Haven’t we all thought that the precious minutes spent playing Plants vs Zombies for the third time could have been better spent doing something else? What if the time set aside playing Angry Birds waiting for the train each day could have contributed towards something worthwhile? Something that helped mankind? Well that something has happened.
Gamers have assisted scientists in solving a molecular puzzle related to a protein-cutting enzyme found in an AIDS-like virus found in rhesus monkeys. FoldIt is a collaborative online game established in 2008 with over 260,000 registered users. “The game is designed so that players can manipulate virtual molecular structures that look like multicolored, curled-up Tinkertoy sets. The virtual molecules follow the same chemical rules that are obeyed by real molecules. When someone playing the game comes up with a more elegant structure that reflects a lower energy state for the molecule, his or her score goes up. If the structure requires more energy to maintain, or if it doesn’t reflect real-life chemistry, then the score is lower.”

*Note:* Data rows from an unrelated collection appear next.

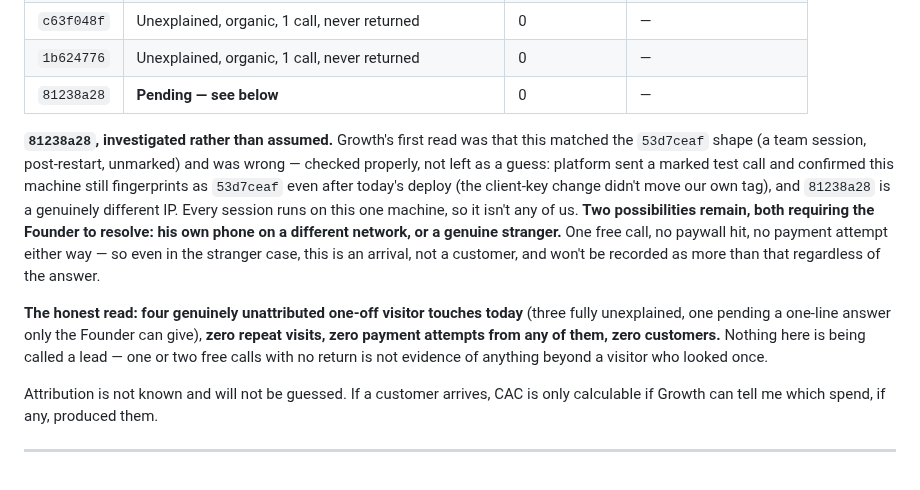
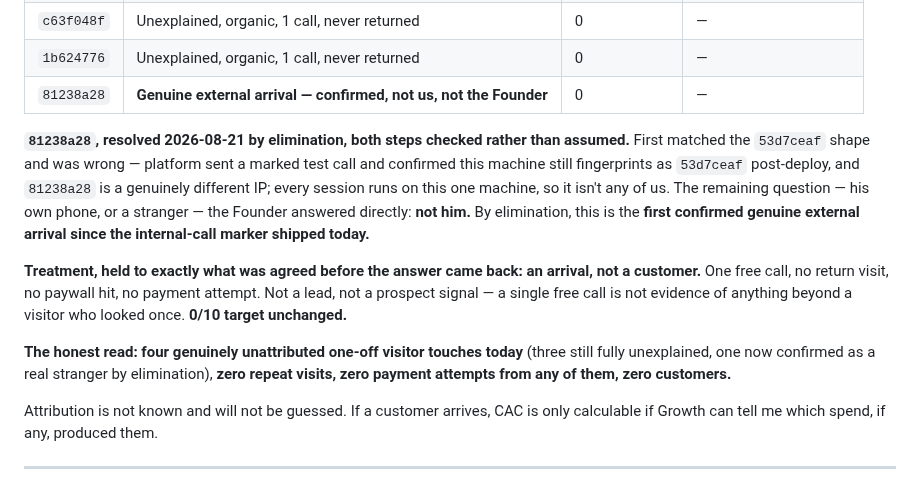
Before and after one commit to 0200project/base-tx-explain, a Markdown page: docs/finance.md, the part around the change. Rendered like a GitHub page.

Commit message:
81238a28 resolved: first confirmed genuine stranger since the marker shipped
Founder confirmed it wasn't him, closing the last open branch by
elimination. Held to the treatment agreed before the answer came back:
recorded as an arrival, not a customer - one free call, no return, no
paywall hit, no payment attempt. 0/10 target unchanged.

```diff
--- a/docs/finance.md
+++ b/docs/finance.md
@@ -263,26 +263,27 @@ clients have actually been identified (see D-5):**
 | `56cb6309` | Unexplained, organic, 3 calls, never returned | 0 | — |
 | `c63f048f` | Unexplained, organic, 1 call, never returned | 0 | — |
 | `1b624776` | Unexplained, organic, 1 call, never returned | 0 | — |
-| `81238a28` | **Pending — see below** | 0 | — |
+| `81238a28` | **Genuine external arrival — confirmed, not us, not the Founder** | 0 | — |
 
-**`81238a28`, investigated rather than assumed.** Growth's first read was that
-this matched the `53d7ceaf` shape (a team session, post-restart, unmarked) and
-was wrong — checked properly, not left as a guess: platform sent a marked test
-call and confirmed this machine still fingerprints as `53d7ceaf` even after
-today's deploy (the client-key change didn't move our own tag), and
-`81238a28` is a genuinely different IP. Every session runs on this one
-machine, so it isn't any of us. **Two possibilities remain, both requiring the
-Founder to resolve: his own phone on a different network, or a genuine
-stranger.** One free call, no paywall hit, no payment attempt either way — so
-even in the stranger case, this is an arrival, not a customer, and won't be
-recorded as more than that regardless of the answer.
+**`81238a28`, resolved 2026-08-21 by elimination, both steps checked rather
+than assumed.** First matched the `53d7ceaf` shape and was wrong — platform
+sent a marked test call and confirmed this machine still fingerprints as
+`53d7ceaf` post-deploy, and `81238a28` is a genuinely different IP; every
+session runs on this one machine, so it isn't any of us. The remaining
+question — his own phone, or a stranger — the Founder answered directly:
+**not him.** By elimination, this is the **first confirmed genuine external
+arrival since the internal-call marker shipped today.**
+
+**Treatment, held to exactly what was agreed before the answer came back: an
+arrival, not a customer.** One free call, no return visit, no paywall hit, no
+payment attempt. Not a lead, not a prospect signal — a single free call is not
+evidence of anything beyond a visitor who looked once. **0/10 target
+unchanged.**
 
 **The honest read: four genuinely unattributed one-off visitor touches
-today** (three fully unexplained, one pending a one-line answer only the
-Founder can give), **zero repeat visits, zero payment attempts from any of
-them, zero customers.** Nothing here is being called a lead — one or two free
-calls with no return is not evidence of anything beyond a visitor who looked
-once.
+today** (three still fully unexplained, one now confirmed as a real stranger
+by elimination), **zero repeat visits, zero payment attempts from any of
+them, zero customers.**
 
 Attribution is not known and will not be guessed. If a customer arrives, CAC is
 only calculable if Growth can tell me which spend, if any, produced them.
```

The monkey-virus enzyme was uploaded to FoldIt in the hope that gamers would be able to assist scientists. It was solved within ten days.

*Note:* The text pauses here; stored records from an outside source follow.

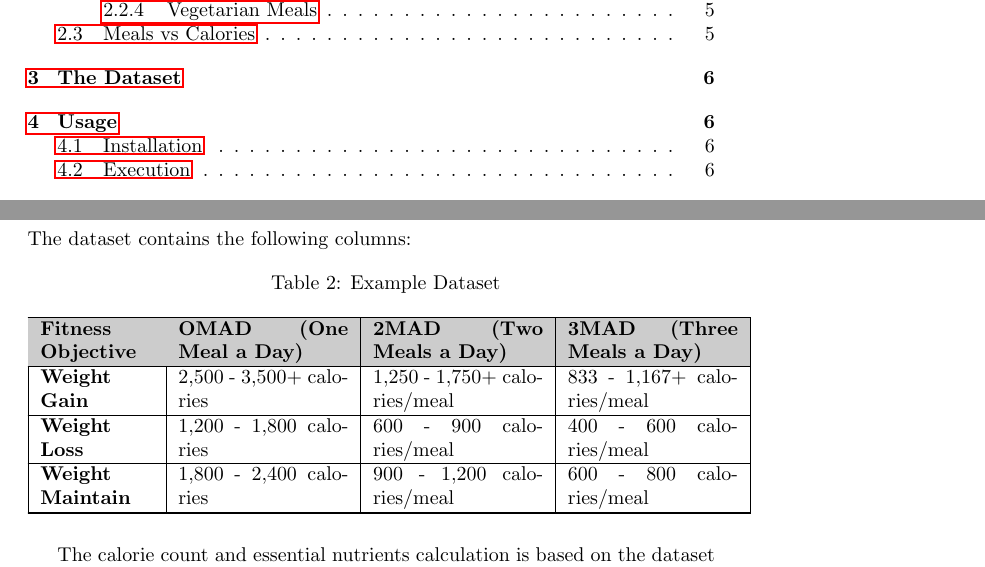
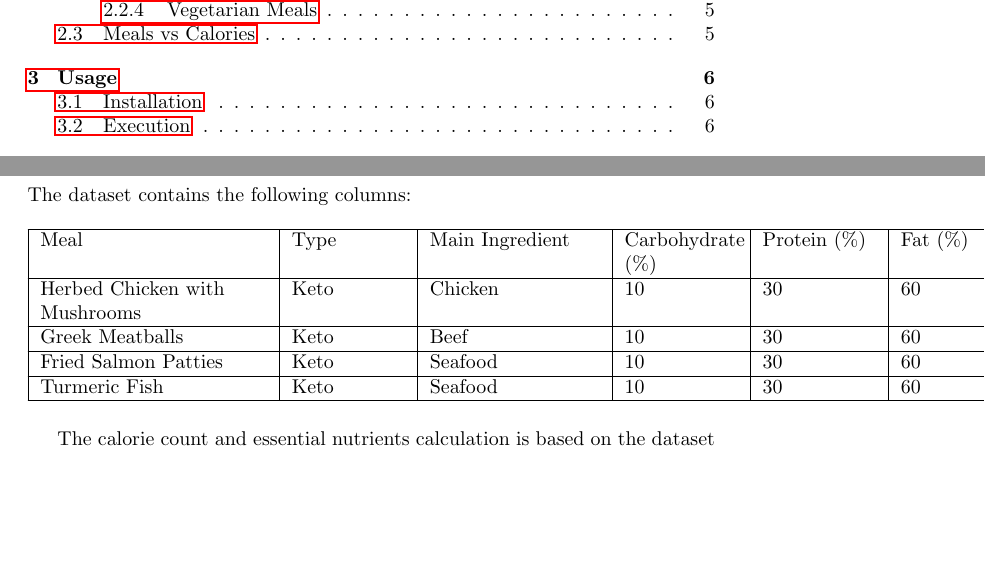
Before and after one commit to PeteCastle/meal-plan-generator, a LaTeX document (docs/docs.tex): two parts of pages 1 and 6 of 10, joined at a grey line, cut so that both start at the same text, the shorter picture padded with empty space. Compiled offline with pdfLaTeX.

Commit message:
Docs fixes

```diff
--- a/docs/docs.tex
+++ b/docs/docs.tex
@@ -148,30 +148,20 @@ The following is a general guideline for the number of calories per meal based o
 \hline
 \end{longtable}
 
-\section{The Dataset}
+\section*{The Dataset}
 The dataset contains the following columns:
 
-\begin{longtable}{|>{\textbf}p{2cm}|p{3cm}|p{3cm}|p{3cm}|}
-\caption{Example Dataset} \label{tab:calorie_count} \\
+\begin{longtable}{|>{\raggedright\arraybackslash}p{4cm}|>{\raggedright\arraybackslash}p{2cm}|>{\raggedright\arraybackslash}p{3cm}|>{\raggedright\arraybackslash}p{2cm}|>{\raggedright\arraybackslash}p{2cm}|>{\raggedright\arraybackslash}p{2cm}|}
 \hline
-\rowcolor{gray!40}\textbf{Fitness Objective} & \textbf{OMAD (One Meal a Day)} & \textbf{2MAD (Two Meals a Day)} & \textbf{3MAD (Three Meals a Day)} \\
+Meal                & Type  & Main Ingredient & Carbohydrate (\%) & Protein (\%) & Fat (\%) \\
 \hline
-\endfirsthead
+Herbed Chicken with Mushrooms & Keto  & Chicken         & 10               & 30          & 60      \\
 \hline
-\rowcolor{gray!40}\textbf{Fitness Objective} & \textbf{OMAD (One Meal a Day)} & \textbf{2MAD (Two Meals a Day)} & \textbf{3MAD (Three Meals a Day)} \\
+Greek Meatballs     & Keto  & Beef            & 10               & 30          & 60      \\
 \hline
-\endhead
+Fried Salmon Patties& Keto  & Seafood         & 10               & 30          & 60      \\
 \hline
-\multicolumn{4}{|r|}{\textit{Continued on next page}} \\
-\hline
-\endfoot
-\hline
-\endlastfoot
-\textbf{Weight Gain}       & 2,500 - 3,500+ calories & 1,250 - 1,750+ calories/meal & 833 - 1,167+ calories/meal \\
-\hline
-\textbf{Weight Loss}       & 1,200 - 1,800 calories & 600 - 900 calories/meal & 400 - 600 calories/meal \\
-\hline
-\textbf{Weight Maintain}   & 1,800 - 2,400 calories & 900 - 1,200 calories/meal & 600 - 800 calories/meal \\
+Turmeric Fish       & Keto  & Seafood         & 10               & 30          & 60      \\
 \hline
 \end{longtable}
 
```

This kind of game demonstrates the potential of crowd sourcing solutions through the gaming community. Although it may have been some serious puzzle fans who solved this molecular puzzle its possible that casual gamers can also contribute. The challenge is for designers and programmers to develop games that (either explicitly or implicitly) solve real world problems by tapping into the vast and growing resource of casual gamers.